§ Work required: Sort through the data and copy the lines holding the word "lights".

***** Recorded data *****

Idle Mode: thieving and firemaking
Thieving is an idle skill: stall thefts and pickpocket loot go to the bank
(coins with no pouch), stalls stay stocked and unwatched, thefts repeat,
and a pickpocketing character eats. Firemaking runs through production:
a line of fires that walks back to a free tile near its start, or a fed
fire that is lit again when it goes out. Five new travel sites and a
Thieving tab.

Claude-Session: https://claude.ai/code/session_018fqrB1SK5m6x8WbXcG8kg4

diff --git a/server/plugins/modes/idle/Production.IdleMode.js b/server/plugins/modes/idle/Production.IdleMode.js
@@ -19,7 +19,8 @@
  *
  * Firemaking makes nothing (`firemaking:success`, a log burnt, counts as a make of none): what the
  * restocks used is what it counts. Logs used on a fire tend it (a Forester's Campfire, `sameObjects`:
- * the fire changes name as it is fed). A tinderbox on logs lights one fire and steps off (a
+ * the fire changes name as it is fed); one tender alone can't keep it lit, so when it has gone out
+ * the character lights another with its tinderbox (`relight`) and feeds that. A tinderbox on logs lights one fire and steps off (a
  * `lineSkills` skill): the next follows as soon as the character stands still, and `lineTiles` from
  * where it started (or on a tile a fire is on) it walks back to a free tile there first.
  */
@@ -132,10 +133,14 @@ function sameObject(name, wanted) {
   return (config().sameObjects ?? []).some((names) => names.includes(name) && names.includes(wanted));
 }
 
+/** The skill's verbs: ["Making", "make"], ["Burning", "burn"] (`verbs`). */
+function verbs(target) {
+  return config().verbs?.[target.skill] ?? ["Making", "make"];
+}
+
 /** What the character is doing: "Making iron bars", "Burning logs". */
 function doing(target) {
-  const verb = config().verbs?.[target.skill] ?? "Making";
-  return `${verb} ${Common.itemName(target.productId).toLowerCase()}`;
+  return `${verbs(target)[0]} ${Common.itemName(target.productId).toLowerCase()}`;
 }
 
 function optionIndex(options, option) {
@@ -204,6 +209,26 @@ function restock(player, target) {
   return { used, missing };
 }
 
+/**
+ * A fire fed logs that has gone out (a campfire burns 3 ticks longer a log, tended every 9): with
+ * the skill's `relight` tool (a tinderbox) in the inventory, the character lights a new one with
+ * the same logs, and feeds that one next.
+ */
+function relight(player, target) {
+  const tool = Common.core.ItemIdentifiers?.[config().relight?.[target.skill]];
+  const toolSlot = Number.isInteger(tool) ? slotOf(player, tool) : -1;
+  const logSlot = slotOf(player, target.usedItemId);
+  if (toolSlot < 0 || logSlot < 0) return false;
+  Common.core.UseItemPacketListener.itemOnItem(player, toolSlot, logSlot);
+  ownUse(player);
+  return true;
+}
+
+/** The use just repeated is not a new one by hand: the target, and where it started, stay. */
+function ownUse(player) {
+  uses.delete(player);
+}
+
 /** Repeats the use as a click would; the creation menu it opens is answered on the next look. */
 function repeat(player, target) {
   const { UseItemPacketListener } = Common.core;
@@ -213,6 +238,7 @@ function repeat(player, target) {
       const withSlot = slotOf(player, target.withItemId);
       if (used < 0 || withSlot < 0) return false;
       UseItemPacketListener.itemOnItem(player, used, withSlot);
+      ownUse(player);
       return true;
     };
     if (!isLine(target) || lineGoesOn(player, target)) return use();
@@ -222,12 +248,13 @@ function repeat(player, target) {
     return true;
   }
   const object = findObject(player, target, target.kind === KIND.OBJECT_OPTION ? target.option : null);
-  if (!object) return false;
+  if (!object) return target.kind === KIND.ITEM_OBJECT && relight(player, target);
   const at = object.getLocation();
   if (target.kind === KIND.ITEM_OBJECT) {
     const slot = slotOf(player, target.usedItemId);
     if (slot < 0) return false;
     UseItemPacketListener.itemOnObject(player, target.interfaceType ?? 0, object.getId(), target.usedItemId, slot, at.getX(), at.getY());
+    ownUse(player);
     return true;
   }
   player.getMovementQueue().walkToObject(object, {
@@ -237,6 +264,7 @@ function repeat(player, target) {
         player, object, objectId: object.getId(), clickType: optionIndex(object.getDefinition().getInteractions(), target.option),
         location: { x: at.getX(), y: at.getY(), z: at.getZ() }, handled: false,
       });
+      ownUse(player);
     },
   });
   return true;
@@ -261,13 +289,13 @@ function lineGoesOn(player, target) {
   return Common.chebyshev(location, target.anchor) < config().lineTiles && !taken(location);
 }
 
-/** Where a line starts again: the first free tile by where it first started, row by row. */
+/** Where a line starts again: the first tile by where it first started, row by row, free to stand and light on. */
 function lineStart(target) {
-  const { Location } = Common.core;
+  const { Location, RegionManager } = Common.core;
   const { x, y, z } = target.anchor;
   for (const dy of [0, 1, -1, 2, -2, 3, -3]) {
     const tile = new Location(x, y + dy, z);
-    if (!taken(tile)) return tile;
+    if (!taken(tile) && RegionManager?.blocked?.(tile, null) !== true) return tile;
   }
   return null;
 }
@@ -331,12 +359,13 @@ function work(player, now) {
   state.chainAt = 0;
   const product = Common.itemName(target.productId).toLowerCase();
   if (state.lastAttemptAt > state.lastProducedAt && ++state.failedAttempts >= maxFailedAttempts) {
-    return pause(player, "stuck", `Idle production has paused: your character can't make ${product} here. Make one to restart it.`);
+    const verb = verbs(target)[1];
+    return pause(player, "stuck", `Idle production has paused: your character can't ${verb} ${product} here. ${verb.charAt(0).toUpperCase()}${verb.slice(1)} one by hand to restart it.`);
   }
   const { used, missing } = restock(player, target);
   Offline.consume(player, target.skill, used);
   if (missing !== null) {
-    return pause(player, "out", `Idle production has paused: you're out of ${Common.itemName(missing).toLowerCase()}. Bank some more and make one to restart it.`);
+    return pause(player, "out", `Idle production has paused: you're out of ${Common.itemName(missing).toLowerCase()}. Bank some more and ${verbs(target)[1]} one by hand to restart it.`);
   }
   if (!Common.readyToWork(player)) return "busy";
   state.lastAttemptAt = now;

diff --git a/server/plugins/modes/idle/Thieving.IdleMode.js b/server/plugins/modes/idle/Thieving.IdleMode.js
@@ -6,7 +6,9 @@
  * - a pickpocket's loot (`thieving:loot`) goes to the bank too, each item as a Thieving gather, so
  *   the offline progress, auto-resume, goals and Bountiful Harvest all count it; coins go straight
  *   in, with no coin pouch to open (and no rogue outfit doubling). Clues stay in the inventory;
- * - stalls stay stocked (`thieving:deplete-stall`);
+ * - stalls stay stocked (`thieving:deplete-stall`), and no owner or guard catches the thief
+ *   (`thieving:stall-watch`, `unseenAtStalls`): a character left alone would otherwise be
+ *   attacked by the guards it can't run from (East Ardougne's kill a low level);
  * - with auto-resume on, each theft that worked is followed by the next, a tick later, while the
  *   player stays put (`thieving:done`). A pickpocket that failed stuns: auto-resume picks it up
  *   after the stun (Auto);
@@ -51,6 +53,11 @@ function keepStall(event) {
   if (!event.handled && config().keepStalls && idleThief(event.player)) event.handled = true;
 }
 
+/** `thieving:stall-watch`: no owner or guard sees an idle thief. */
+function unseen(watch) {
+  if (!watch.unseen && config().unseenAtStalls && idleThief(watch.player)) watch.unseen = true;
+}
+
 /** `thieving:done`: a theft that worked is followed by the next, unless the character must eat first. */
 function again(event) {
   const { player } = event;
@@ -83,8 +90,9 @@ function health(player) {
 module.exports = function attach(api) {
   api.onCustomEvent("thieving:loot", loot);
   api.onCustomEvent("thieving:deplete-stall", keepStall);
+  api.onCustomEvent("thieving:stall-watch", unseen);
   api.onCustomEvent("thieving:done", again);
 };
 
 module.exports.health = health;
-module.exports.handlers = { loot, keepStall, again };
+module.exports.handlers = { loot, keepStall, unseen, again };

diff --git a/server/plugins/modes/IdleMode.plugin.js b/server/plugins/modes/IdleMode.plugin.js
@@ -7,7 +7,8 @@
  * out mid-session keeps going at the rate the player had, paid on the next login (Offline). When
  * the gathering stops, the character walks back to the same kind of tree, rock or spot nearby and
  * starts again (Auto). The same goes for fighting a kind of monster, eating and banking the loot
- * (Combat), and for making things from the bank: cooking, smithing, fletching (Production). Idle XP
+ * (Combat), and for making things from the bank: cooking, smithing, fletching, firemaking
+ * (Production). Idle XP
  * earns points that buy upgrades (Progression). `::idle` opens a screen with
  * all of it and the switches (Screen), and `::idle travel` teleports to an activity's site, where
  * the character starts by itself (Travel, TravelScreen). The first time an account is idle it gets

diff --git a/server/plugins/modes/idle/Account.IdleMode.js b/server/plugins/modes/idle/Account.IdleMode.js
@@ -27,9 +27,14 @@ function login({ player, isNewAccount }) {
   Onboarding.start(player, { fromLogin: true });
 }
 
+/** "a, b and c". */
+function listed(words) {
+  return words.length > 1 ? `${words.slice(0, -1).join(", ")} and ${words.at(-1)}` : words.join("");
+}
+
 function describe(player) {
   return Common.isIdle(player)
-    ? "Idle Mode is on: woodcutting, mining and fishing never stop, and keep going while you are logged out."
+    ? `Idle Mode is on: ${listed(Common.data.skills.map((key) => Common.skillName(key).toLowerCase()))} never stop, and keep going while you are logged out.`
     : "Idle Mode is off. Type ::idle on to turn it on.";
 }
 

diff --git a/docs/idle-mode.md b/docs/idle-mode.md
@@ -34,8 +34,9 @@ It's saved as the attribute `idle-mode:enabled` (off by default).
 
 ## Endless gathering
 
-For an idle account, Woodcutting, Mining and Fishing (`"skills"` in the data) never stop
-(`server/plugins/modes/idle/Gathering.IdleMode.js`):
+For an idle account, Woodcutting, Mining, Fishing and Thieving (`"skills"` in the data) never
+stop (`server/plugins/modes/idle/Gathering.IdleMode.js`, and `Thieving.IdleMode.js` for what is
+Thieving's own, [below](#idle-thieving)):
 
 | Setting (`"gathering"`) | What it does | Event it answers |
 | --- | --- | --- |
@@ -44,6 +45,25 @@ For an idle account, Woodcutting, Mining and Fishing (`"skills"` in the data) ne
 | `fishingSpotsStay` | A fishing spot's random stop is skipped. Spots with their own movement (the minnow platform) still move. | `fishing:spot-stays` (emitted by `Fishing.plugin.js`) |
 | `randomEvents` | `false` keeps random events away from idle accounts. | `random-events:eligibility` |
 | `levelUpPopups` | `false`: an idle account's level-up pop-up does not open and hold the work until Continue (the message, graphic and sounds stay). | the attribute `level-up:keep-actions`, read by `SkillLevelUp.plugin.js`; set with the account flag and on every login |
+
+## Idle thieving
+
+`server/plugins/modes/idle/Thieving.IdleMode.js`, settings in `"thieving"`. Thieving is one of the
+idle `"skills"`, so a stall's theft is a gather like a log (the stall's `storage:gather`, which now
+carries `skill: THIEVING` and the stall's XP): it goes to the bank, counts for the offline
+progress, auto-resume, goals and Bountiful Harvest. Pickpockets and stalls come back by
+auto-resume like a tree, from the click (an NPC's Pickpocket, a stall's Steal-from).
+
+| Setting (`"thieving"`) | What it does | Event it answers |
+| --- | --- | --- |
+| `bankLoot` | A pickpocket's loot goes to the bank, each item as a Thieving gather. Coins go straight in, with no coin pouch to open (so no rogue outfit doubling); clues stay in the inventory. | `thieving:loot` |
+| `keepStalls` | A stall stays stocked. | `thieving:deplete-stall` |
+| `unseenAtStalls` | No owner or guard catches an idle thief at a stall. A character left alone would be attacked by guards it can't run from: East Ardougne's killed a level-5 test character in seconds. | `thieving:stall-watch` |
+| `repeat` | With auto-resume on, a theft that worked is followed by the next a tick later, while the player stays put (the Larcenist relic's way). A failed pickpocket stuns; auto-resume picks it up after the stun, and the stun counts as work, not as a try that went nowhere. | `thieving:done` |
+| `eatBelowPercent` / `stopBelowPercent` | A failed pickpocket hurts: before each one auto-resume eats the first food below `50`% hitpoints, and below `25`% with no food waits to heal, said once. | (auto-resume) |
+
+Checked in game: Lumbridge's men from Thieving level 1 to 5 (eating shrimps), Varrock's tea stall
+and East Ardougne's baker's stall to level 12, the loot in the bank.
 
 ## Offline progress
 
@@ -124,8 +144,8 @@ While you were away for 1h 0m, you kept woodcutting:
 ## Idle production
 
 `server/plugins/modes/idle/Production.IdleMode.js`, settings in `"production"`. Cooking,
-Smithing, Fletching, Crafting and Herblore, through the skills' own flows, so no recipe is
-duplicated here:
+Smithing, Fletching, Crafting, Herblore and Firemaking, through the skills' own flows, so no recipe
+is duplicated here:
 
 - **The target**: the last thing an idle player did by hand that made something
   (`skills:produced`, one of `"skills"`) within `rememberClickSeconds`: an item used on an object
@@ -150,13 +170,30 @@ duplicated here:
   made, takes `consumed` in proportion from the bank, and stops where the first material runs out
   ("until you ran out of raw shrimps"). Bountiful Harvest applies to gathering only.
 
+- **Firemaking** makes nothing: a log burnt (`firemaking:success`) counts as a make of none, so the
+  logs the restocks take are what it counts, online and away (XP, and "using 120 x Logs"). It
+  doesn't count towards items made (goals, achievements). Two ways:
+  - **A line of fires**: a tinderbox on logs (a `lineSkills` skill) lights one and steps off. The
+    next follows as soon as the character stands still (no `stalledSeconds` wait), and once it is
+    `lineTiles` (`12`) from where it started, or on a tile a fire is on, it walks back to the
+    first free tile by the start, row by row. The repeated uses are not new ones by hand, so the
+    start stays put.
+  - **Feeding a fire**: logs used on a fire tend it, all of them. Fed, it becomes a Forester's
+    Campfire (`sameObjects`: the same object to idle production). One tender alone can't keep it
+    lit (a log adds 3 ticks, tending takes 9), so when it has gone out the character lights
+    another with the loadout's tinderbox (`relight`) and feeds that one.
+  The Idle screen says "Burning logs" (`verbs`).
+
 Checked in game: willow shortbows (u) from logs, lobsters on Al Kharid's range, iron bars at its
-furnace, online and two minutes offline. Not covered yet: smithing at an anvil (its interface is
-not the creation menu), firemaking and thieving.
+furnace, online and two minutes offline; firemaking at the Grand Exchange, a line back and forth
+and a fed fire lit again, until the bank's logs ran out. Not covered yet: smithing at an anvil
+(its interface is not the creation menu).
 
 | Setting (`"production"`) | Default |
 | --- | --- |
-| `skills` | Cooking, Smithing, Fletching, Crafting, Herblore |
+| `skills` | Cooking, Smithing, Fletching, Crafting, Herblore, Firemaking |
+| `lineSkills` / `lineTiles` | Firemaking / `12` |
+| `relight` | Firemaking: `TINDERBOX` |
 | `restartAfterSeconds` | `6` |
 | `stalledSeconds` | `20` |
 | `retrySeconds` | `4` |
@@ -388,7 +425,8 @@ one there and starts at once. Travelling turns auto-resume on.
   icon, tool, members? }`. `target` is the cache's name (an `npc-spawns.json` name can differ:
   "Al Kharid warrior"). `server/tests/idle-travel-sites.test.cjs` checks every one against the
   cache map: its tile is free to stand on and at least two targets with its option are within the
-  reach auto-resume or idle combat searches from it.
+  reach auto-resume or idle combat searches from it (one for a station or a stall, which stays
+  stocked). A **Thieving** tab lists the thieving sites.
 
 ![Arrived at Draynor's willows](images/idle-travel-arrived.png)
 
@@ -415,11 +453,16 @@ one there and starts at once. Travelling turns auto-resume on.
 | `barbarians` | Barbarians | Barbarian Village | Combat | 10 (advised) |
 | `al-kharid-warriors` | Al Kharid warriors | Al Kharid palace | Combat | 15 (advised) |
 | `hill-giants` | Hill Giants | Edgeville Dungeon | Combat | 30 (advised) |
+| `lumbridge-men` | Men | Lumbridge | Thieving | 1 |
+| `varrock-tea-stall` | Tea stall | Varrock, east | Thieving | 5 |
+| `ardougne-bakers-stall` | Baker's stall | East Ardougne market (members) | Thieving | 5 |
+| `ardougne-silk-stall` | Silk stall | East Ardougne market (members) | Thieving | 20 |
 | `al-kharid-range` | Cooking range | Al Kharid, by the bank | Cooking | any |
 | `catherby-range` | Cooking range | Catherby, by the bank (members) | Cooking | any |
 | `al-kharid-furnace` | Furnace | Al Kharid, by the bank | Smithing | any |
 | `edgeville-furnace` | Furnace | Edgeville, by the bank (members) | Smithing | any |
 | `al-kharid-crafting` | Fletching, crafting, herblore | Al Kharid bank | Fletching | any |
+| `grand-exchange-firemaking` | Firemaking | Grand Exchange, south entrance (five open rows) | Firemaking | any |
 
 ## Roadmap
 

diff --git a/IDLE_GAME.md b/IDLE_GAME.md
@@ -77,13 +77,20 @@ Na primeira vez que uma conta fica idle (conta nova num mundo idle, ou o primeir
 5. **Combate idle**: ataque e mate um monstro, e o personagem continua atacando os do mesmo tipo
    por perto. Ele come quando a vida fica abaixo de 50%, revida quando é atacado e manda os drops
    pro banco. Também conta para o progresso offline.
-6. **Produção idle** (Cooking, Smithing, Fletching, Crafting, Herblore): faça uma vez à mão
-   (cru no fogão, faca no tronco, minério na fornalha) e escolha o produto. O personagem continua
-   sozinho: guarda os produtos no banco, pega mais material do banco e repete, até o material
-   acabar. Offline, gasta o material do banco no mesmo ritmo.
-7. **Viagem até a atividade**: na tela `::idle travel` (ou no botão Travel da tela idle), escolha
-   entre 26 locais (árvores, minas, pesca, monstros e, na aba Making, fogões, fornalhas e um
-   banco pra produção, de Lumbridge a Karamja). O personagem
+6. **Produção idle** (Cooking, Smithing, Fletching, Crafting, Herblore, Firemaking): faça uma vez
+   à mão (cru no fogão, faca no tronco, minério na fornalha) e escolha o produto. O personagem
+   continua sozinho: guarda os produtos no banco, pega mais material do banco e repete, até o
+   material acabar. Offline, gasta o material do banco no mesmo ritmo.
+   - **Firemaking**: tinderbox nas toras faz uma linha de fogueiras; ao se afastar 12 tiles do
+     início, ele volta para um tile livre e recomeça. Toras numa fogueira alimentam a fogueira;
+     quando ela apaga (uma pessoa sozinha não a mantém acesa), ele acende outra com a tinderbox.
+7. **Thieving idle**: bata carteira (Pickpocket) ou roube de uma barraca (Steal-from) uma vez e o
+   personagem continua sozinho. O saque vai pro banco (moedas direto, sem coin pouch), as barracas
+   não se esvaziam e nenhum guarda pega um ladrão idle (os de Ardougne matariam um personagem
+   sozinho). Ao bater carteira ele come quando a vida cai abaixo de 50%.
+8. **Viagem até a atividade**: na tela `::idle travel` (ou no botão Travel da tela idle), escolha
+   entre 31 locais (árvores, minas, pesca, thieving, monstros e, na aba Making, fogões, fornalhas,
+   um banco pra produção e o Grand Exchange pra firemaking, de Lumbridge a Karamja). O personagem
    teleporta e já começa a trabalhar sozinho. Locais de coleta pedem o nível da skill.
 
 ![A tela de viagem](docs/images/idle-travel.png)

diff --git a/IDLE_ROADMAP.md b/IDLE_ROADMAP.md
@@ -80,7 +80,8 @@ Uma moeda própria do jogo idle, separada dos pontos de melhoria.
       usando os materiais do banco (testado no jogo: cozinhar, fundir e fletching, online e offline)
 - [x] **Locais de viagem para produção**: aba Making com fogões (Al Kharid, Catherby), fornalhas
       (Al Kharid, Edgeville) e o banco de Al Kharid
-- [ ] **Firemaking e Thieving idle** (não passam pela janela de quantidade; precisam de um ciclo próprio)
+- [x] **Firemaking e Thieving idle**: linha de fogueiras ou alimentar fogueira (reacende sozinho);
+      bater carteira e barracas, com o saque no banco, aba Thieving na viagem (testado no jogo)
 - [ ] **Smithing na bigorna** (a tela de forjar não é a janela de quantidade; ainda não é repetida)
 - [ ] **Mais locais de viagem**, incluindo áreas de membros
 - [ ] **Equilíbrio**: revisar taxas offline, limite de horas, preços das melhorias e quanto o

*****

§ Response to this exercise:
- * the fire changes name as it is fed). A tinderbox on logs lights one fire and steps off (a
+ * the character lights another with its tinderbox (`relight`) and feeds that. A tinderbox on logs lights one fire and steps off (a
+ * the skill's `relight` tool (a tinderbox) in the inventory, the character lights a new one with
+  - **A line of fires**: a tinderbox on logs (a `lineSkills` skill) lights one and steps off. The
+    lit (a log adds 3 ticks, tending takes 9), so when it has gone out the character lights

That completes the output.